W. H. Chesson takes issue with Julian Moore's assessment of the fourteen Cruikshank illustrations in Windsor Castle as representing "the minimum of charm and freshness [for those qualities one would have turn to the illustrations for Sketches by 'Boz'], and the maximum achievement in technique" (89). He considers the 1842-43 steel-engravings "admirable," and ventures to assert that he discerns "an influence of Johannot upon Cruikshank's design (spirited but not insufferably vigorous) entitled The Quarrel between Will Summers and Patch" (89), namely the quality of "artistic restraint." The other illustration that Chesson singles out for grudging praise is that of Herne the Hunter, whom he pronounces "as impressive a person can be who jeopardizes the dignity of demonhood by wearing horns" (90).
The novel was embellished not only by Johannot's rather vaguely delineated plates but also by W. Alfred Delamotte's numerous designs and plans of the castle beautifully cut into the block by Thomas Williams. 'both artists frankly copied the effects Cruikshank had achieved in illuminating The Tower.
After the first five steels, however, Johannot quit, and Cruikshank, his Miserdrawings done, took over. He was not asked to design the wood-engravings; that slight made him touchy. . . . .
Influenced by Delamotte's minute pictorializations of nature, Cruikshank expended great effort on the Windsor Castle plates, delineating the settings with more explicit detail than usual. The result, unfortunately, is not always commensurate with the ambition: he highly patterned surfaces blunt dramatic intensity. The best effects are achieved in those illustrations featuring the demonic Herne the Hunter. [Patten, vol. 2, p. 173]
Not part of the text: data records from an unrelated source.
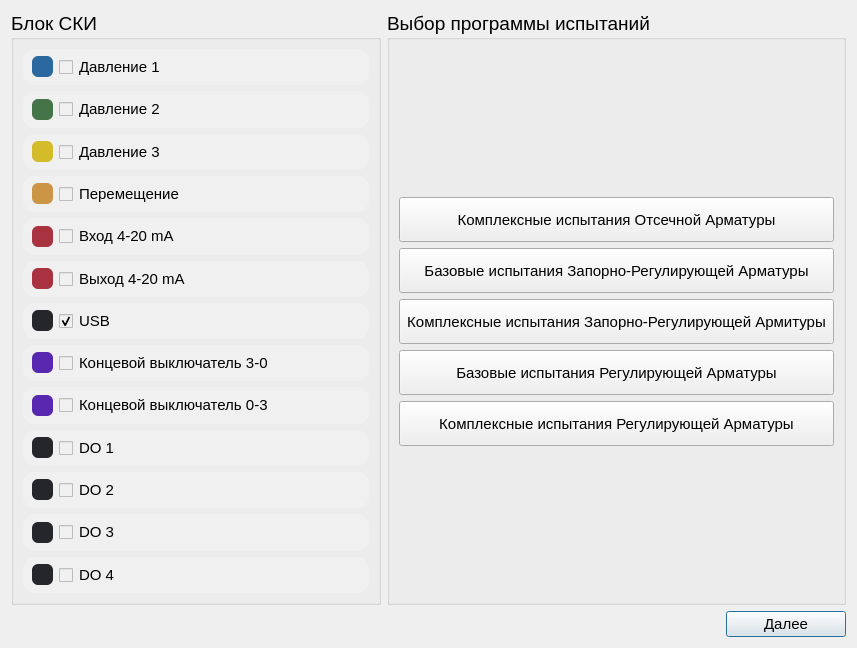
Rekvim/MpiSki, file Src/Ui/Setup/SelectTests.ui: the form before one commit.
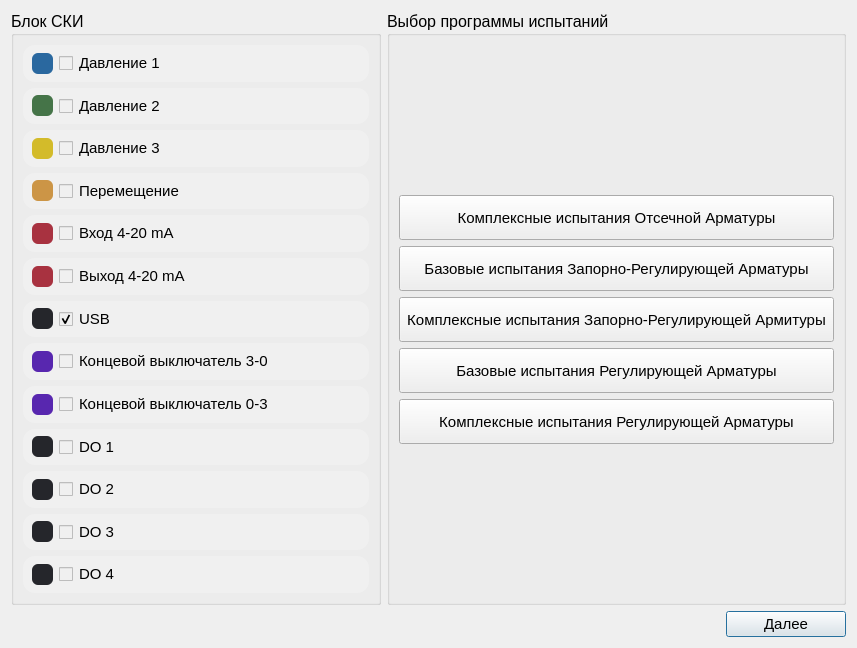
The form after the commit.

Patch:
```diff
--- a/Src/Ui/Setup/SelectTests.ui
+++ b/Src/Ui/Setup/SelectTests.ui
@@ -21,7 +21,7 @@
        <property name="font">
         <font>
          <family>Segoe UI</family>
-         <pointsize>14</pointsize>
+         <pointsize>12</pointsize>
          <bold>false</bold>
         </font>
        </property>
@@ -1032,7 +1032,7 @@
        <property name="font">
         <font>
          <family>Segoe UI</family>
-         <pointsize>14</pointsize>
+         <pointsize>12</pointsize>
          <bold>false</bold>
         </font>
        </property>
```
The focus of the main story is the royal divorce. The novel begins with the arrival of Anne Boleyn at Windsor (illustrated by Johannot), and ends with her fall from power, as Henry replaces her with Jane Seymour. However, Cruikshank obviously found the interventions of Herne the Hunter fascinating — although a secondary character, as the basis for the "romance" aspects of the novel, he appears in eight of Cruikshank's fourteen steel-engravings, including the last with Henry Both of these characters are a continuing thread in Cruikshank's illustrations. Although the novel also involves the love story of the Earl of Suffolk and the Fair Geraldine, these two are featured prominently just once. On the other hand, the other attractive young woman, of whom Sir Thomas Wyat, Morgan Fenwolf, Herne the Hunter, and Henry VIII are enamoured — Mabel Lyndwood, appears in four of the Cruikshank illustrations.
Ainsworth, William Harrison. Windsor Castle. An Historical Romance. Illustrated by George Cruikshank and Tony Johannot. With designs on wood by W. Alfred Delamotte. London: Routledge, 1880. Based on the Henry Colburn edition of 1844.
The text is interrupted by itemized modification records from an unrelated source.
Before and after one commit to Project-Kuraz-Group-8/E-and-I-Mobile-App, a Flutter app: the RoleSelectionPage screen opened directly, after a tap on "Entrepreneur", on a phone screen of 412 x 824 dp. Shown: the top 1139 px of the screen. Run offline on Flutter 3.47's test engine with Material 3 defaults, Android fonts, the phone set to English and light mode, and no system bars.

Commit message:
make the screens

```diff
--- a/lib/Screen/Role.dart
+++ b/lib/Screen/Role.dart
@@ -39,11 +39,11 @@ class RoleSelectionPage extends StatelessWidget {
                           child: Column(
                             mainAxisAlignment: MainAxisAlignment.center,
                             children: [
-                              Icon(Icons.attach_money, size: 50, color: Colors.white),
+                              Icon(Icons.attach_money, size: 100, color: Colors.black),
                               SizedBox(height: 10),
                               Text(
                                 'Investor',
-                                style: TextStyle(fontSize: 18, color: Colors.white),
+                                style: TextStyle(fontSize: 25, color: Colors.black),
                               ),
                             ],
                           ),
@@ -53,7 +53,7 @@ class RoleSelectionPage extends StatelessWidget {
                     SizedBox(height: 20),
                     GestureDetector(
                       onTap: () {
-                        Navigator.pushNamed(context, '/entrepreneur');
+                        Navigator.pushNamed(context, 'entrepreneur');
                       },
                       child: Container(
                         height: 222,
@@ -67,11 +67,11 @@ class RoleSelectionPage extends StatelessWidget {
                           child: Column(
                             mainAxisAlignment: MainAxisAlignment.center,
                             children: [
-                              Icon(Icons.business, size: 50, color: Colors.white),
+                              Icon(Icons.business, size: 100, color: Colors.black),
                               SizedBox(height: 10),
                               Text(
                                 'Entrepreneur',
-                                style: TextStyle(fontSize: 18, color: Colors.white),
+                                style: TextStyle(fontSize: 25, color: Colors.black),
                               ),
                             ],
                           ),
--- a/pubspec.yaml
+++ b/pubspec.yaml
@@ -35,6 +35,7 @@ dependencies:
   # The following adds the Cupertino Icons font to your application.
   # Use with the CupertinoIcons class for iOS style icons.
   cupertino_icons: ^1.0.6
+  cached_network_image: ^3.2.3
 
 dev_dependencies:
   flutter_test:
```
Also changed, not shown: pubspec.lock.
Burton, Anthony. "Cruikshank as an Illustrator of Fiction." George Cruikshank: A Revaluation. Ed. Robert L. Patten. Princeton: Princeton U. P., 1974, rev., 1992. Pp. 92-128.
Carver, Stephen. Ainsworth and Friends: Essays on 19th Century Literature & The Gothic. Accessed 1 October 2017. https://ainsworthandfriends.wordpress.com/2013/01/16/william-harrison-ainsworth-the-life-and-adventures-of-the-lancashire-novelist/
Chesson, Wilfred Hugh. George Cruikshank. The Popular Library of Art. London: Duckworth, 1908.
Jerrold, Blanchard. The Life of George Cruikshank. In Two Epochs. Illustrated by George Cruikshank. 2 vols. London: Chatto and Windus, 1882.
Worth, George J. William Harrison Ainsworth. New York: Twayne, 1972.
Vann, J. Don. "Windsor Castle in Ainsworth's Magazine, June 1842-June 1843." Victorian Novels in Serial. New York: MLA, 1985. P. 23.
Last modified 31 January 2018